_THE DATA_:
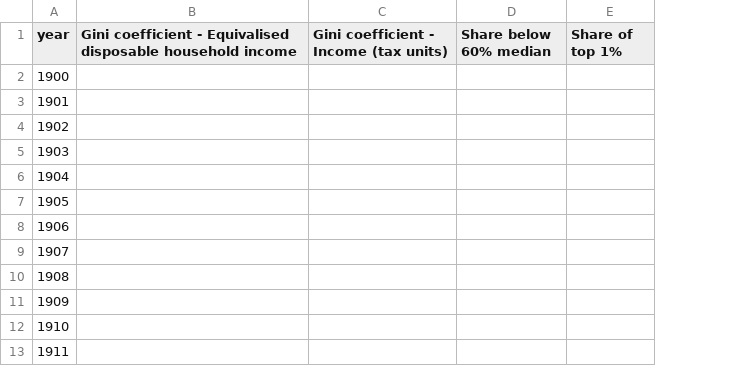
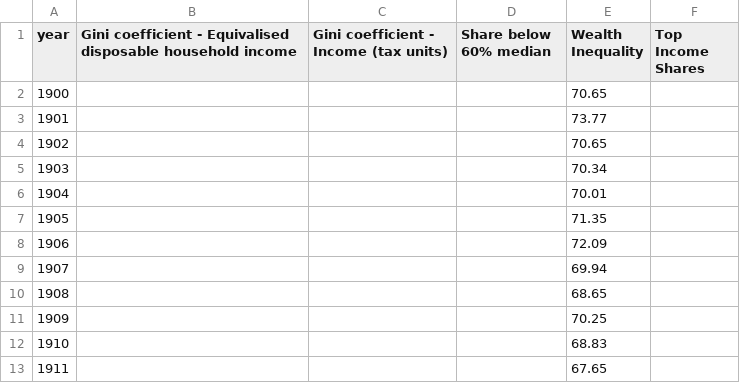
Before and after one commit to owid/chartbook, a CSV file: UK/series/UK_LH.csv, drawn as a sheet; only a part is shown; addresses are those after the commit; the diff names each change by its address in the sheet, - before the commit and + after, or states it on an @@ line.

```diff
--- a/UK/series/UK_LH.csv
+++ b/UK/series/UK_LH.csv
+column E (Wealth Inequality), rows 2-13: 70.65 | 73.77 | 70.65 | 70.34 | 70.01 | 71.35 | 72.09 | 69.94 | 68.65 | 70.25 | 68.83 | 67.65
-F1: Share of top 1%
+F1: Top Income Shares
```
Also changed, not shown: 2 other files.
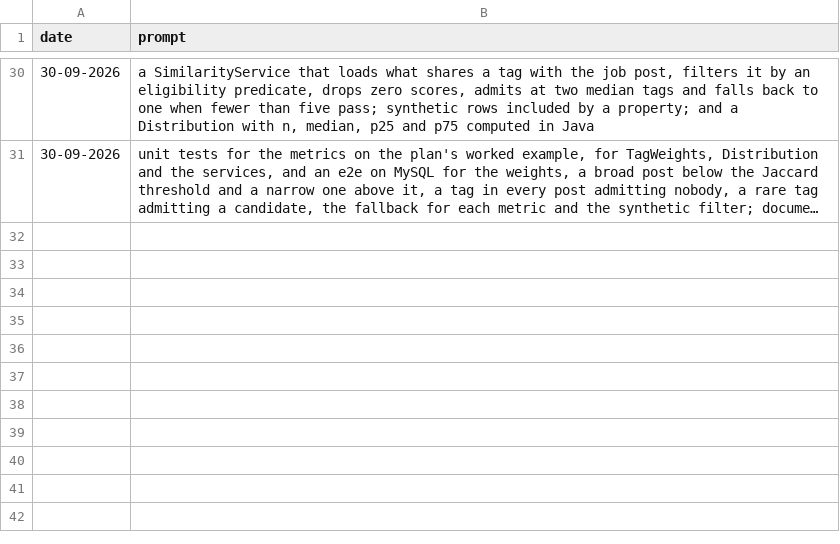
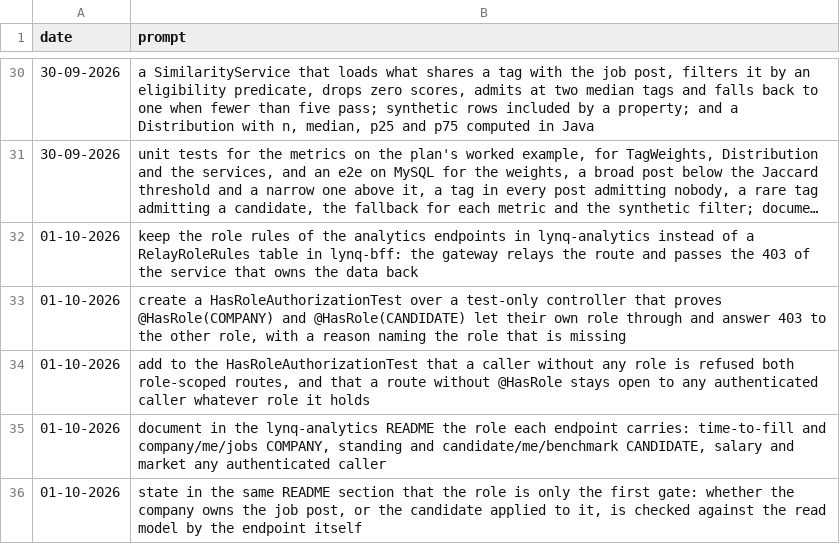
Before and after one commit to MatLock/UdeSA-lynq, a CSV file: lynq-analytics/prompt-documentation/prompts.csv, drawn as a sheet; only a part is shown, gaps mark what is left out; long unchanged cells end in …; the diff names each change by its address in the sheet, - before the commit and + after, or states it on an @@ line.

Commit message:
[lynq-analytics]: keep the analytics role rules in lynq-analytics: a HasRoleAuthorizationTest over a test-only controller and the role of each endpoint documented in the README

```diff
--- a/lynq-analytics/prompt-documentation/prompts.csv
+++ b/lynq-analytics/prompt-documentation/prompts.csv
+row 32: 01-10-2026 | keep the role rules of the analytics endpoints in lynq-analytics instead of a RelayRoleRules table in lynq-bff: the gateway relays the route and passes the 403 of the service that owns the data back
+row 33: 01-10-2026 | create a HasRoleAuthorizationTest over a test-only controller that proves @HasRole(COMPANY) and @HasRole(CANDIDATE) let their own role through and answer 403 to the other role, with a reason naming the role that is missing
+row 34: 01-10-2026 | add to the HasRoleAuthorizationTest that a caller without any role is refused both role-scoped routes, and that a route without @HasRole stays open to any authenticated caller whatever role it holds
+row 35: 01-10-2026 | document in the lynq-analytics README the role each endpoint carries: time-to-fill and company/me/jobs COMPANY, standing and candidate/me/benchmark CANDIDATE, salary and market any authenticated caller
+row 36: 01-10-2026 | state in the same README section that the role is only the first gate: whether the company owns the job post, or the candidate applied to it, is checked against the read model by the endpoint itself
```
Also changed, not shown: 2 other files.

_PROBLEM TO WORK ON_:
Using the listing above, show each line with the word "series" in it.

_ANSWER SPACE_:
Before and after one commit to owid/chartbook, a CSV file: UK/series/UK_LH.csv, drawn as a sheet; only a part is shown; addresses are those after the commit; the diff names each change by its address in the sheet, - before the commit and + after, or states it on an @@ line.
--- a/UK/series/UK_LH.csv
+++ b/UK/series/UK_LH.csv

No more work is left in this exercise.